CLARKSVILLE, Tenn. – The Braun’s rock-cress is a strange-looking little plant with star-shaped hairs covering its stems and leaves. It grows almost exclusively in the shade, usually around rock outcroppings in forests, and if you were to happen upon it, you might mistake it for a weed.
The odds of you finding a Braun’s rock-cress, however, are extremely rare. The peculiar plant is only found in two areas of the world, and in the mid-1990s, it was listed as a federally endangered species. Earlier this year, the Tennessee Department of Environment and Conservation awarded APSU professor of biology Dr. Carol Baskauf a $10,000 contract to study the population genetics of the plant species, and her research may provide valuable information aiding efforts to protect this plant.
Baskauf explained that there are various ways genetic information is useful in conservation management decisions for rare species. Due to limited funds, conservationists often have to make choices about which populations of an endangered species to preserve, and one factor they may take into consideration is genetic variability. Low levels of genetic variability might make a species more vulnerable to extinction, so it is important to preserve as much of the species’ diversity as possible. Information about which populations have the highest diversity and how genetically different populations are from each other can be useful in determining which populations to prioritize for protection, as well as helping with other management decisions such as determining which populations would be the best seed sources for starting new populations, or whether cross-pollination between plants from different populations would be likely to result in offspring with higher levels of genetic variability.

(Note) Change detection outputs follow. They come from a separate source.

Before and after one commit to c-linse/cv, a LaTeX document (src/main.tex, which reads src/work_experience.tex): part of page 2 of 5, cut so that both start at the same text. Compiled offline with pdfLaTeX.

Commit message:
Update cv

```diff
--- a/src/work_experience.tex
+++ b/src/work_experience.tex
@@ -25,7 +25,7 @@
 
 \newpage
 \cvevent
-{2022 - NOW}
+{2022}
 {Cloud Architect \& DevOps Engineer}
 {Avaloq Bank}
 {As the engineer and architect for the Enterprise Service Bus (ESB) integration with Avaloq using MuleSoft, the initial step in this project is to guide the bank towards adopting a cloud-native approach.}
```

One thing conservationists wanted to know was whether Tennessee plants were genetically different from Kentucky plants.
“You have this big gap between the populations,” Baskauf said, pointing to a map showing the species’ distribution. With the Tennessee and Kentucky populations separated by at least 120 miles, it would be very unlikely for pollen or seeds to move between the two states, which in turn would make it more likely that plants from the two states could be genetically different. But when her graduate student, Nacole Jinks (2009), looked at allozyme genes in plants from both states, she found they were nearly identical. In fact, Braun’s rock-cress had less genetic variability than any other rare species that Baskauf had ever studied.
“It was quite interesting and surprising,” Baskauf said. “I expected the species to have more genetic variability than that.”
But Baskauf knew that allozyme genes are often less variable than some other genetic markers, such as microsatellites – a type of genetic marker that she had been wanting to learn to use. “Microsatellites are a type of genetic marker that tends to have a lot of variability in many species.”
So last spring, Baskauf took a semester off of teaching, thanks to an APSU Faculty Development Leave Award, and headed to Vanderbilt University to learn how to use microsatellites in the lab of Dr. David McCauley. In the process she found that there are some major genetic difference between the Tennessee populations and the Kentucky populations of Braun’s rock-cress, and even some differences among the Tennessee populations.
Her findings are due to TDEC this December, where they will contribute to conservation management plans for this endangered species. But an added benefit of her research, Baskauf said, is that she can now teach her students how to work with these highly variable and informative microsatellites.
“We encourage biology students to do research projects,” she said. Learning to use new genetic markers such as microsatellites provides me with more tools and more flexibility for my own research as well as for research with APSU undergraduate and graduate students.”
For more information on Baskauf’s work with TDEC or microsatellites, contact her at email@example.com.